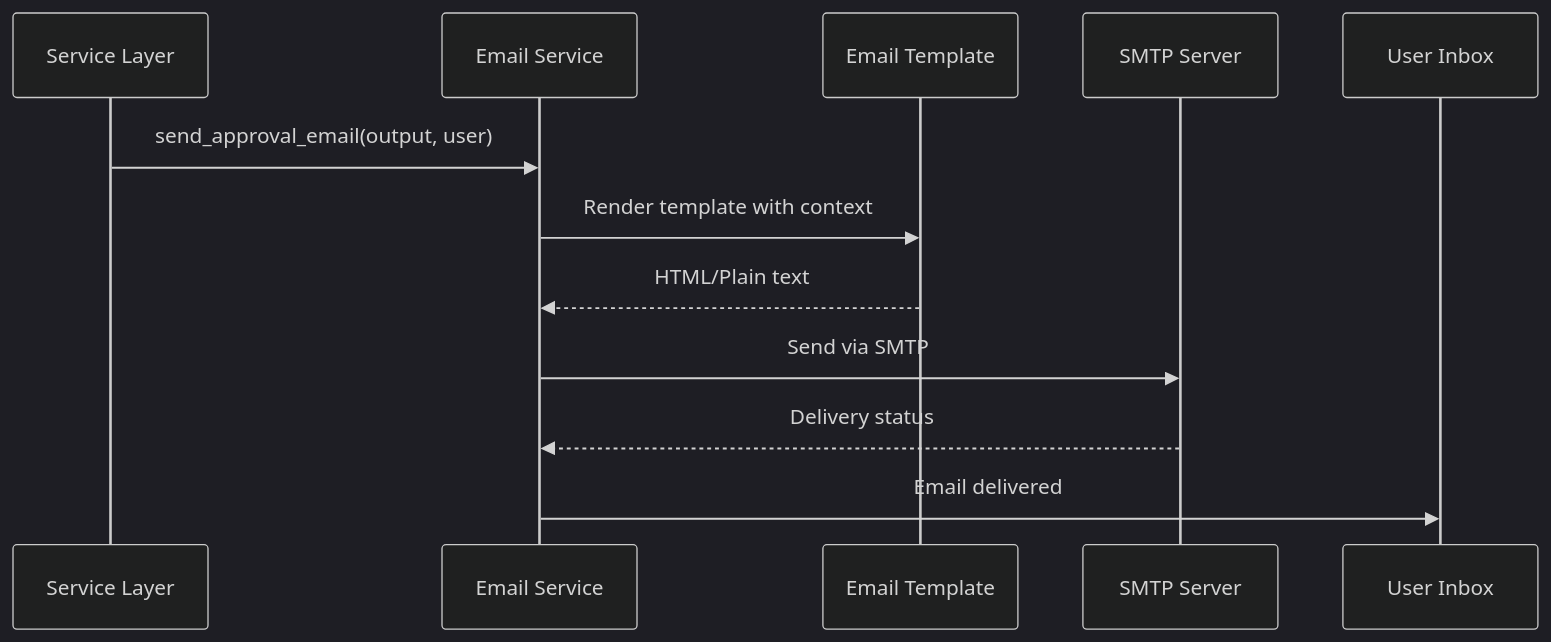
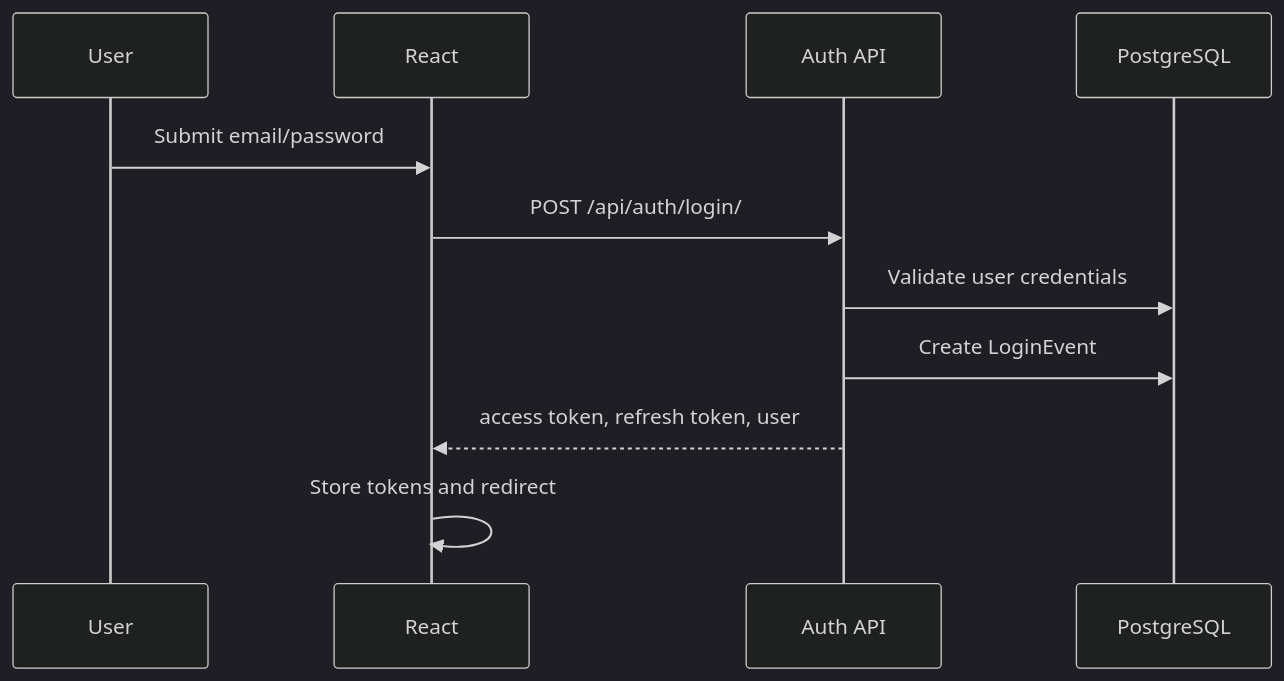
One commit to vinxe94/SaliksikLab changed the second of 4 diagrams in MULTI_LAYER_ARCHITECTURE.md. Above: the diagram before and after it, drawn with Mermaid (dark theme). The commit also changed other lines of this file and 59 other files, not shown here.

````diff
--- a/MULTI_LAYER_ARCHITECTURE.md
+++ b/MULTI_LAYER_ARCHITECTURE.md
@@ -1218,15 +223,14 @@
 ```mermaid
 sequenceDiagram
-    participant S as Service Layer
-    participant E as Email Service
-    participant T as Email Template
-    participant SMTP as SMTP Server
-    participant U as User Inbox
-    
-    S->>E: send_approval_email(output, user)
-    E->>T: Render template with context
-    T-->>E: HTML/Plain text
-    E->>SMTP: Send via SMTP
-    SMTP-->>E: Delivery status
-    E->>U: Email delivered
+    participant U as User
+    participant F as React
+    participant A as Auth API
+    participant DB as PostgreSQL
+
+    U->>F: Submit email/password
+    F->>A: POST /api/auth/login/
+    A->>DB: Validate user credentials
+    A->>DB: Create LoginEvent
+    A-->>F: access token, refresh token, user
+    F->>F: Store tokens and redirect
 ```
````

.....

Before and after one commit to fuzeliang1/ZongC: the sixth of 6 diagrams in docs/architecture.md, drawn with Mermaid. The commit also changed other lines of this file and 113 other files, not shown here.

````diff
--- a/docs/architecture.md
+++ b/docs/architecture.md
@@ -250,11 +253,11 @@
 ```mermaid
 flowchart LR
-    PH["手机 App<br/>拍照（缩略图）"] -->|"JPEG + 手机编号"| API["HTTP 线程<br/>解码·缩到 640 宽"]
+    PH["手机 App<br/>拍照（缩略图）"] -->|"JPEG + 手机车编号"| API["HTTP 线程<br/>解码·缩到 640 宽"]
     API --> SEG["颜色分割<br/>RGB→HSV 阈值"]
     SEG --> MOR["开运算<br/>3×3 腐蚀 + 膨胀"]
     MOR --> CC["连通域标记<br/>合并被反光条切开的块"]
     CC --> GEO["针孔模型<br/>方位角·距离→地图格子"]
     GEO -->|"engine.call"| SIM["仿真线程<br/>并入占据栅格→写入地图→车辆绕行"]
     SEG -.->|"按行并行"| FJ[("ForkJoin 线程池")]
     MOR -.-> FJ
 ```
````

.....

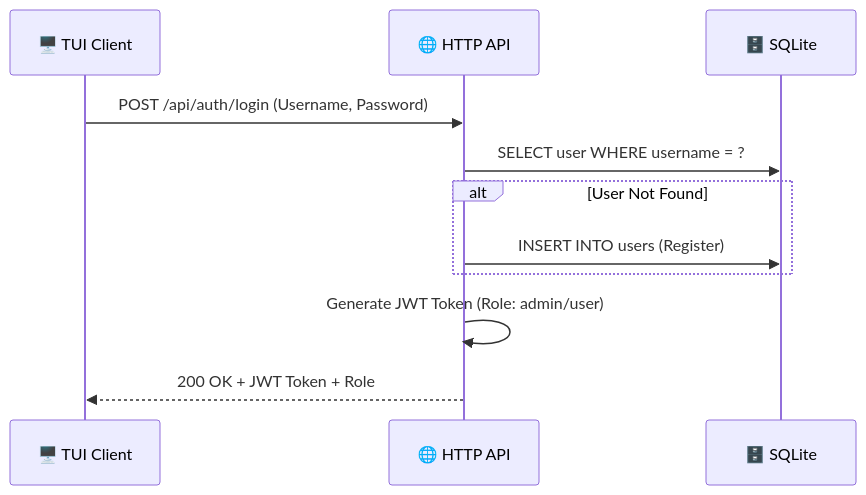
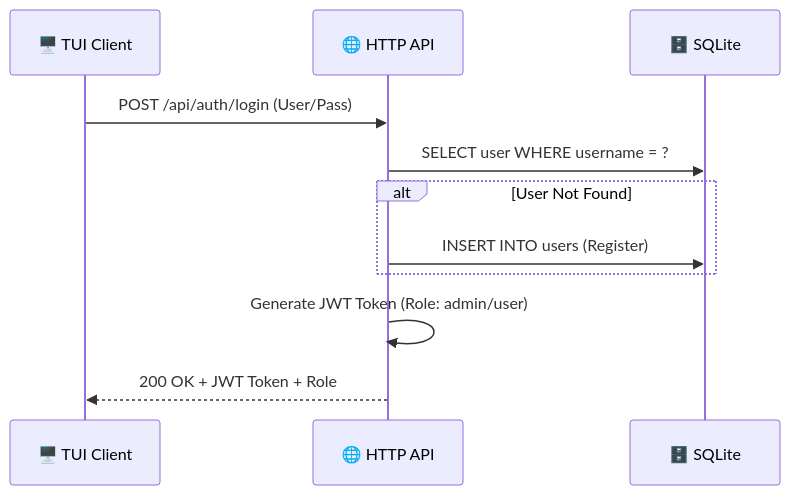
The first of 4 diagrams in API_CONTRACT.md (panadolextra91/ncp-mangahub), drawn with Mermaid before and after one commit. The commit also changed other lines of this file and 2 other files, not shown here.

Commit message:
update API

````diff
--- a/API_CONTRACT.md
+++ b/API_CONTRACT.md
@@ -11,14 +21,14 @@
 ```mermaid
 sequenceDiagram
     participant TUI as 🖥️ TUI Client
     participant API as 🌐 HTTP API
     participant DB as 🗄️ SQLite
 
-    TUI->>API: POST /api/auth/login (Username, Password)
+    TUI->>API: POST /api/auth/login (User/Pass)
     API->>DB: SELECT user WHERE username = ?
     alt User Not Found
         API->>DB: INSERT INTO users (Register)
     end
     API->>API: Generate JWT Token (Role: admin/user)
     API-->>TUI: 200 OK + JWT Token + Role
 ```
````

.....

_WORK TO BE COMPLETED_.
Working from the listing above, pick out every line that has "with" and copy it.

_WRITTEN REPLY_.
One commit to vinxe94/SaliksikLab changed the second of 4 diagrams in MULTI_LAYER_ARCHITECTURE.md. Above: the diagram before and after it, drawn with Mermaid (dark theme). The commit also changed other lines of this file and 59 other files, not shown here.
-    E->>T: Render template with context
Before and after one commit to fuzeliang1/ZongC: the sixth of 6 diagrams in docs/architecture.md, drawn with Mermaid. The commit also changed other lines of this file and 113 other files, not shown here.
The first of 4 diagrams in API_CONTRACT.md (panadolextra91/ncp-mangahub), drawn with Mermaid before and after one commit. The commit also changed other lines of this file and 2 other files, not shown here.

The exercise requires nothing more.